Dataset records
*** Block opens ***

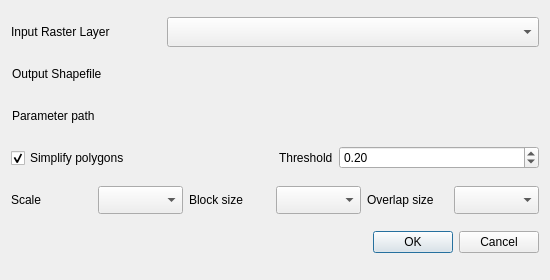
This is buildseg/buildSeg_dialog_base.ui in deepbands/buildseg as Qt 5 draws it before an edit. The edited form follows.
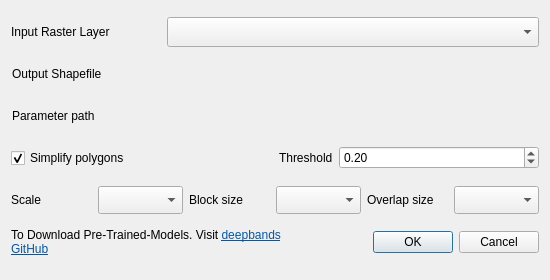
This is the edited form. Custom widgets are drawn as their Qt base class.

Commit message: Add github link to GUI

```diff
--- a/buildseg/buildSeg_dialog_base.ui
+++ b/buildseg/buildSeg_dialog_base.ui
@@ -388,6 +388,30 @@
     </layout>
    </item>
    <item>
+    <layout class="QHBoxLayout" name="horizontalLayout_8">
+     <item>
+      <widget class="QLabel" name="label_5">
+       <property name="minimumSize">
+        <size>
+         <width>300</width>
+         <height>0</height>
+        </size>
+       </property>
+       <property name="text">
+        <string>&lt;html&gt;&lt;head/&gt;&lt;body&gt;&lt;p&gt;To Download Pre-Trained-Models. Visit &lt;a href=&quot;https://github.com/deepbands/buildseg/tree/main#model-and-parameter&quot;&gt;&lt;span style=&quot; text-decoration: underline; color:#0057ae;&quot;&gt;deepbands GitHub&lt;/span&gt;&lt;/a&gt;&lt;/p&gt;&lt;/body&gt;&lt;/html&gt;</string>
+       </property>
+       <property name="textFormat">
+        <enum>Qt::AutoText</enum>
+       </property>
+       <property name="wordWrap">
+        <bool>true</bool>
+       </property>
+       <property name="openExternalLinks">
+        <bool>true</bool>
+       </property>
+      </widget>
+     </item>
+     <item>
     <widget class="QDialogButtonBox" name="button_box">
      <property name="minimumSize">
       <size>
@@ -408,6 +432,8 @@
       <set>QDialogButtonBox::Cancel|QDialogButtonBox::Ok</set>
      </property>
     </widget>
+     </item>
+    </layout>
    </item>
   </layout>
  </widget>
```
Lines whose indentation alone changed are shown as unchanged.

*** Block closes ***

What is needed:
Which lines in the records contain the word "deepbands"? Copy each one.

Response box:
This is buildseg/buildSeg_dialog_base.ui in deepbands/buildseg as Qt 5 draws it before an edit. The edited form follows.
+        <string>&lt;html&gt;&lt;head/&gt;&lt;body&gt;&lt;p&gt;To Download Pre-Trained-Models. Visit &lt;a href=&quot;https://github.com/deepbands/buildseg/tree/main#model-and-parameter&quot;&gt;&lt;span style=&quot; text-decoration: underline; color:#0057ae;&quot;&gt;deepbands GitHub&lt;/span&gt;&lt;/a&gt;&lt;/p&gt;&lt;/body&gt;&lt;/html&gt;</string>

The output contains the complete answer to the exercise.